SAGKEENG FIRST NATION, Man. — A sombre candlelight vigil has been held in honour of a 19-year-old woman slain on a small Manitoba First Nation.
Two girls, aged 16 and 17, are charged with second-degree murder in the death of Serena McKay of Powerview, Man., on the weekend at the Sagkeeng First Nation, 120 kilometres northeast of Winnipeg.
Light snow gentled drifted down Thursday evening as dozens gathered at the reserve’s pow-wow grounds.
Earlier in the day, a group of women walked through the community smudging it with sacred medicine to cleanse it of negative feelings.
Organizer Alma Kakikepinace told CTV Winnipeg that other vigils are being held across the country, including in Winnipeg and Montreal.
She said many people don’t know how to deal with the brutality of the death of the young woman, who was to graduate this year from the local high school.
“We need to stand together on this,” said Kakikepinace. “We need to stop the hating. Yes, part of grieving is anger, part of grieving is sadness, but there are many other ways to heal from that. We’re offering one way, if people would like it.”
Brenda Bell, of Pine Falls, Man., was one of those in attendance at the vigil. She called it a “beautiful ceremony” with a lot of tears.
“You can just feel the hurt and pain within everyone, especially the families,” she said in a posting on the vigil’s Facebook page. “What a beautiful idea, ladies, to hold a vigil. It lifted so much of the hurt and pain in my heart and it felt so good to give her families some support.”

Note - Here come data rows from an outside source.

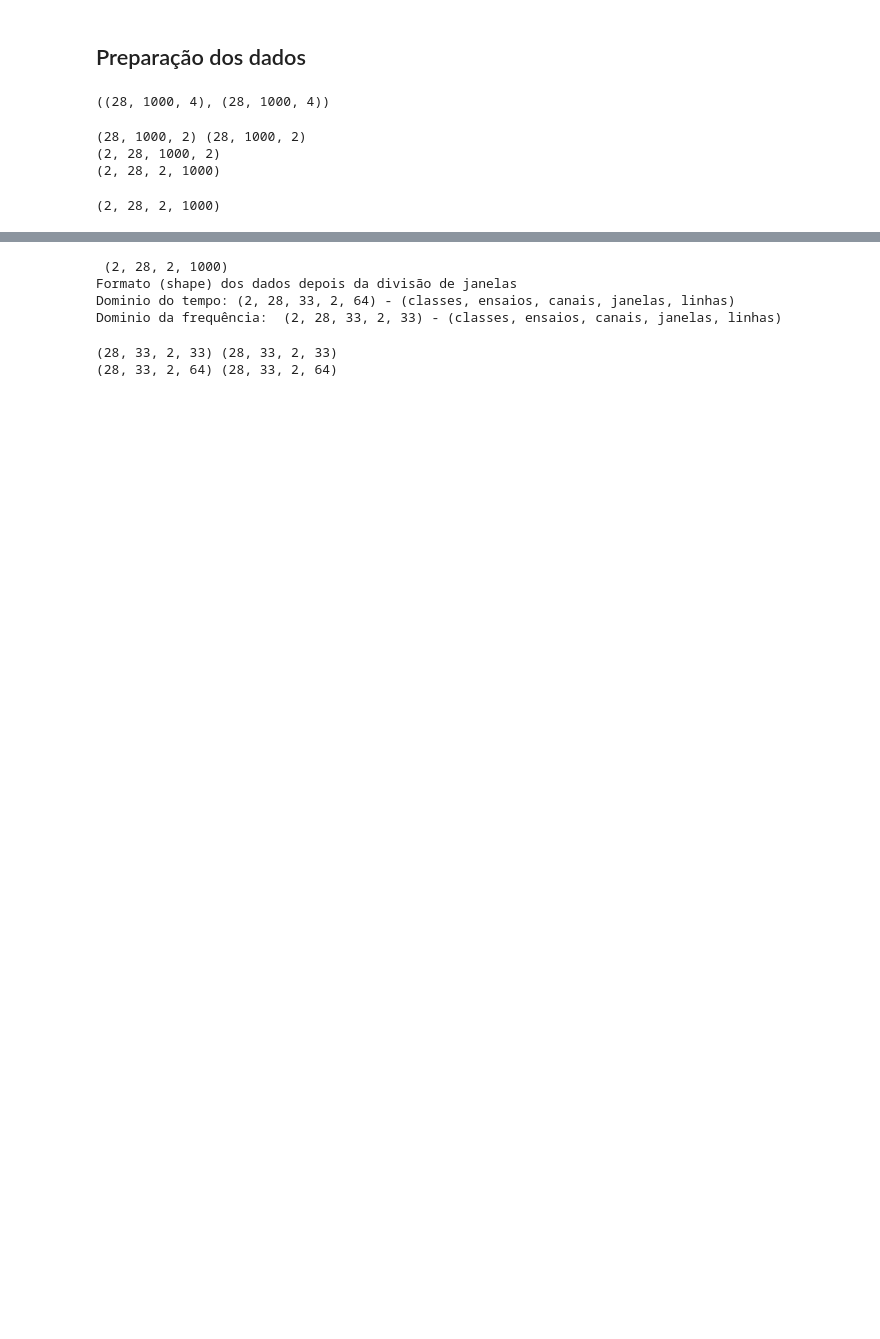
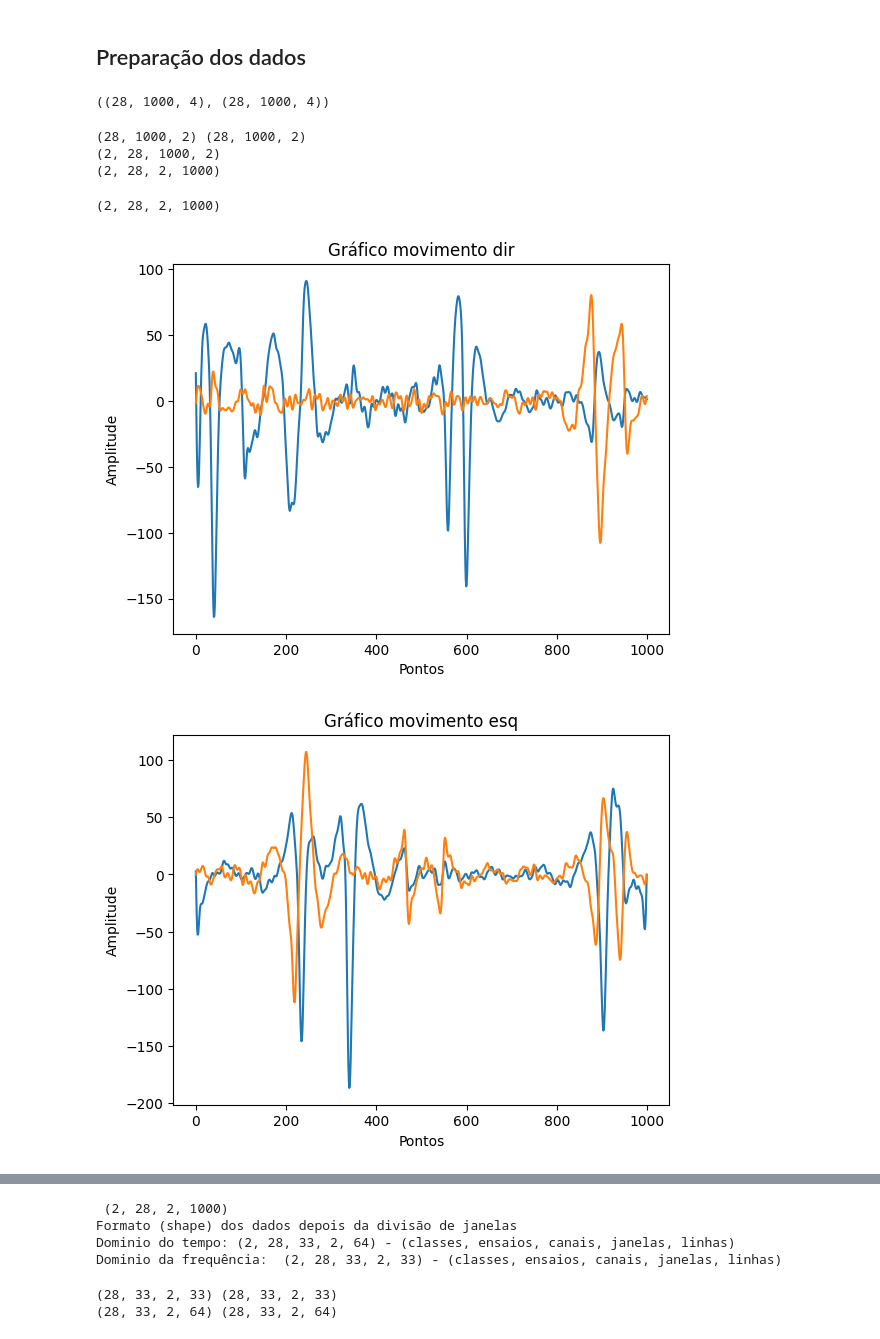
Before and after one commit to anacarlaquallio/reconhecimento_padroes, a Jupyter notebook: EOG/prepare.ipynb, the cells around one changed output, grey strips where cells are left out. Saved outputs shown, nothing was run; the diff lists cells and outputs as text; code cells hidden in the pictures; blank space fills up the shorter version.

Commit message:
gráfico

```diff
--- a/EOG/prepare.ipynb
+++ b/EOG/prepare.ipynb
@@ -53,3 +56,20 @@ filtered_data = butter_bandpass(filtered_data, 5, 50)
 filtered_data.shape
 # %% [output]
 (2, 28, 2, 1000)
+# %%
+# Visualização de 3 das 28 classes
+labels_str = ['dir', 'esq', 'cima', 'baixo', 'cima', 'baixo',
+              'baixo', 'esq', 'dir', 'baixo', 'dir', 'dir', 'esq', 'cima',
+              'baixo', 'cima', 'esq', 'dir', 'cima', 'esq', 'baixo', 'esq',
+              'dir', 'esq', 'cima', 'dir', 'cima', 'baixo']
+
+for target in range(0, 3):
+    plt.plot(filtered_data[0, target, 0, :])
+    plt.plot(filtered_data[0, target, 1, :])
+    plt.xlabel('Pontos')
+    plt.ylabel('Amplitude')
+    plt.title(f"Gráfico movimento {labels_str[target]}")
+    plt.show()
+# %% [output]
+[figure, added]
+[figure, added]
```
Also changed, not shown: parts of 2 cells of this notebook.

Social media has played a large role in the incident and its afermath.
On Thursday, Facebook said it has removed a graphic video showing a vicious attack on a young woman believed to be McKay.
A spokesperson said Facebook was also working with law enforcement, after the RCMP said it was aware of the video and was reviewing it to determine if it’s relevant to their investigation.
Meanwhile, the names and photographs of the accused have also begun to circulate on social media, even though their identities are legally protected under the Youth Criminal Justice Act.